Front-end code edit data:
[Start of Attachment]

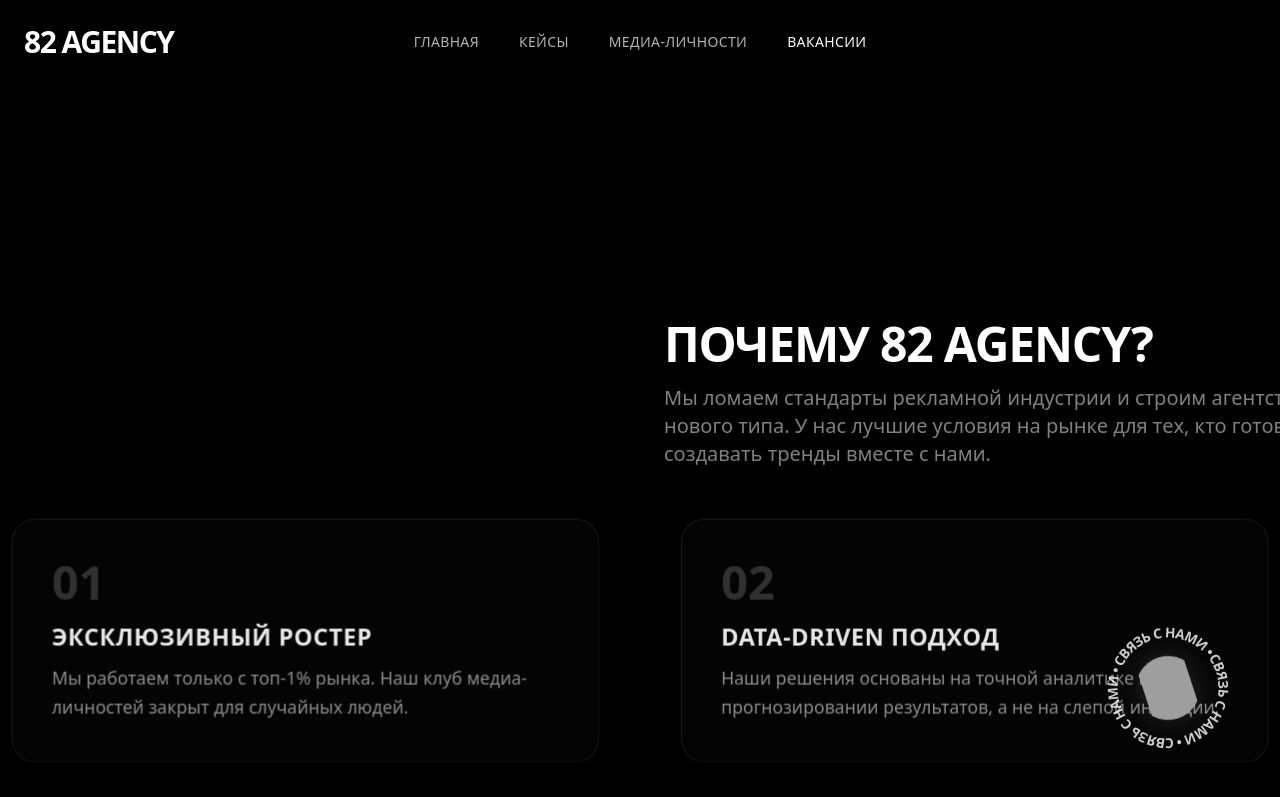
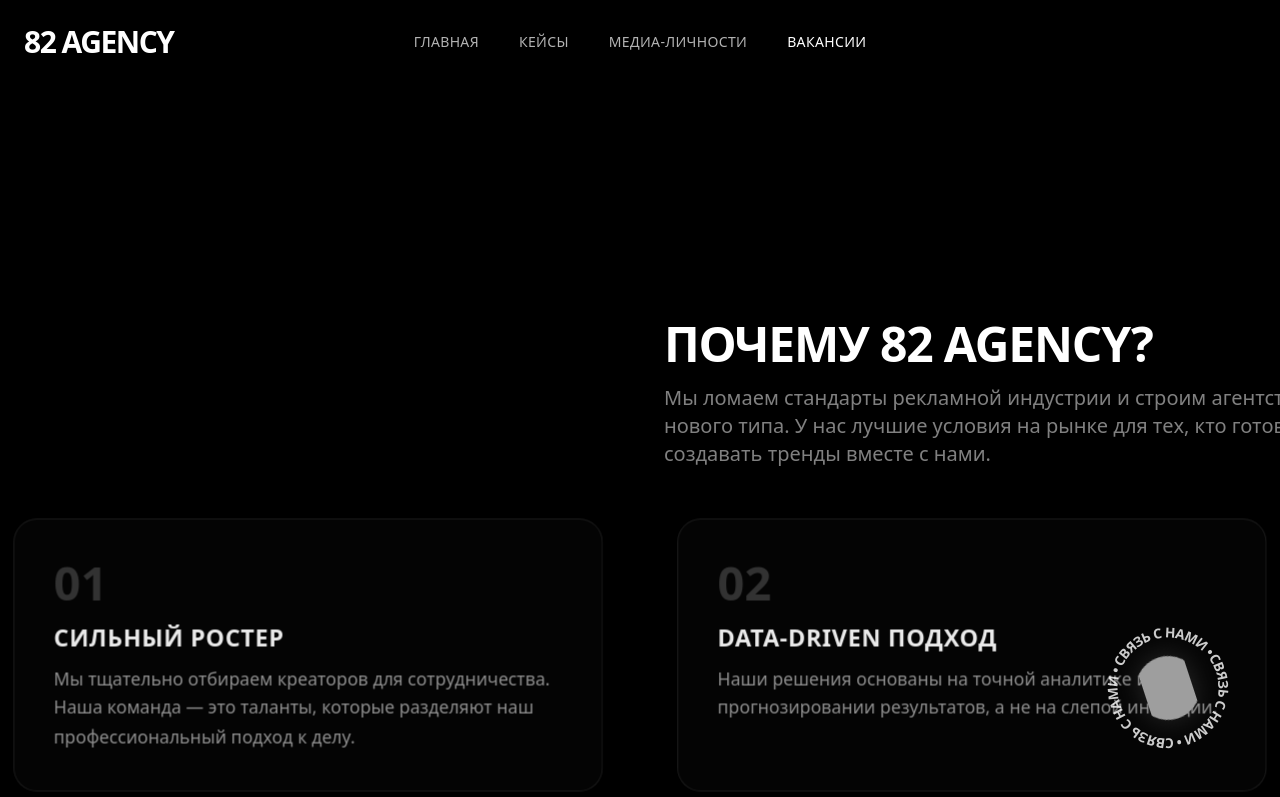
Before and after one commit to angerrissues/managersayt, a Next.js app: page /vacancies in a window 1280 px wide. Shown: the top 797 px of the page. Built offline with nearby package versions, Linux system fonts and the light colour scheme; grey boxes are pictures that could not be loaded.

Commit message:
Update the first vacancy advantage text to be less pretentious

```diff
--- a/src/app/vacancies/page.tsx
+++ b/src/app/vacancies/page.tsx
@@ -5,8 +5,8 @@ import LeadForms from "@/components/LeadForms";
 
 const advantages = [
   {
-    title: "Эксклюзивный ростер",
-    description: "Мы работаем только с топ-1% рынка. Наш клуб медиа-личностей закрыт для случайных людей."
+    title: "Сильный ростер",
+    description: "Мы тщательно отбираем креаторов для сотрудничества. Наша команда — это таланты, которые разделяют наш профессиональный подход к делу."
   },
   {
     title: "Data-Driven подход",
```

[End of Attachment]

▶ [Exercise objective]: Filter the records above down to the lines that hold the string "title".

▶ [Your solution]:
-    title: "Эксклюзивный ростер",
+    title: "Сильный ростер",
     title: "Data-Driven подход",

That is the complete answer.